We all know what happens to bread if we keep it too long and don't finish the loaf - it becomes stale and can't be eaten, and so it has to be thrown into the garbage. But can the same thing happen to a Last Will and Testament - can a will become too old, making it stale and not worth probating, and so it has to be thrown away? Absolutely. Below is an example of how a will can become stale, rendering it a useless piece of paper that should be thrown into the garbage.
Let's say that Sam writes his will in 2000 and it provides for the following:
The will leaves Sam's entire estate equally to his friends, Bob and Pam.
The will states that if either Bob or Pam predeceases Sam, then his estate will go to the other, but the will doesn't say what happens if both Bob and Pam predecease Sam.
The will names Bob and Pam to serve as co-executors of Sam's estate.
Assume that Sam signs his will with the proper legal formalities required by his state of residence, Bob dies in 2001, Pam dies in 2010, and Sam dies in 2011 without changing his will.

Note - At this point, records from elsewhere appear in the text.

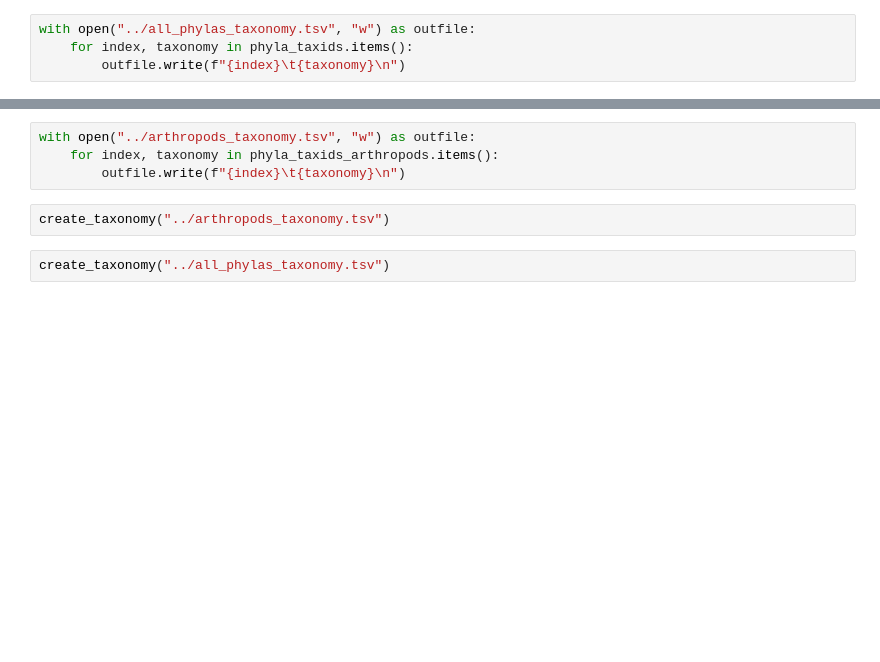
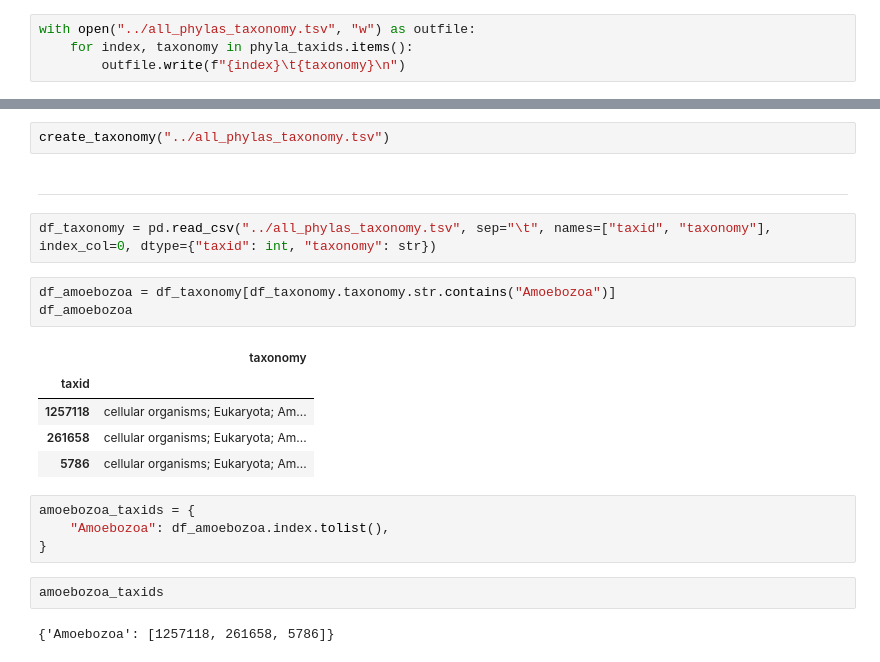
Before and after one commit to ArtemVaska/Diploma, a Jupyter notebook: Scripts/all_phylas_processing.ipynb, the cells around one changed output, grey strips where cells are left out. Cells and saved outputs as stored; diff of their text form; blank space fills up the shorter version.

```diff
--- a/Scripts/all_phylas_processing.ipynb
+++ b/Scripts/all_phylas_processing.ipynb
@@ -50,8 +32,23 @@ phyla_taxids_arthropods, taxids_error_arthropods = select_all_phylas(df)
-# %%
-with open("../arthropods_taxonomy.tsv", "w") as outfile:
-    for index, taxonomy in phyla_taxids_arthropods.items():
-        outfile.write(f"{index}\t{taxonomy}\n")
-# %%
-create_taxonomy("../arthropods_taxonomy.tsv")
 # %%
 create_taxonomy("../all_phylas_taxonomy.tsv")
+# %% [markdown]
+---
+# %%
+df_taxonomy = pd.read_csv("../all_phylas_taxonomy.tsv", sep="\t", names=["taxid", "taxonomy"], index_col=0, dtype={"taxid": int, "taxonomy": str})
+# %%
+df_amoebozoa = df_taxonomy[df_taxonomy.taxonomy.str.contains("Amoebozoa")]
+df_amoebozoa
+# %% [output]
+|  | taxonomy |
+| taxid |  |
+| 1257118 | cellular organisms; Eukaryota; Am... |
+| 261658 | cellular organisms; Eukaryota; Am... |
+| 5786 | cellular organisms; Eukaryota; Am... |
+# %%
+amoebozoa_taxids = {
+    "Amoebozoa": df_amoebozoa.index.tolist(),
+}
+# %%
+amoebozoa_taxids
+# %% [output]
+{'Amoebozoa': [1257118, 261658, 5786]}
```
Also changed, not shown: parts of 40 cells of this notebook.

So what happens to Sam's estate?
Even though Sam's will is still a valid legal document at the time of his death, it will have absolutely no say in who will inherit Sam's estate. In other words, Sam's will has become a useless piece of paper since both Bob and Pam predeceased him. So instead of Sam's estate being distributed as dictated by him in his will, Sam's estate will be distributed under the intestacy laws of the state where he lived at the time of his death as well as the intestacy laws of any other states where he owned real estate at the time of his death.
The bottom line - a stale will is not any better than no will at all. If your will is more than a few years old, take it out of the drawer, read it, and make sure that it still makes sense today.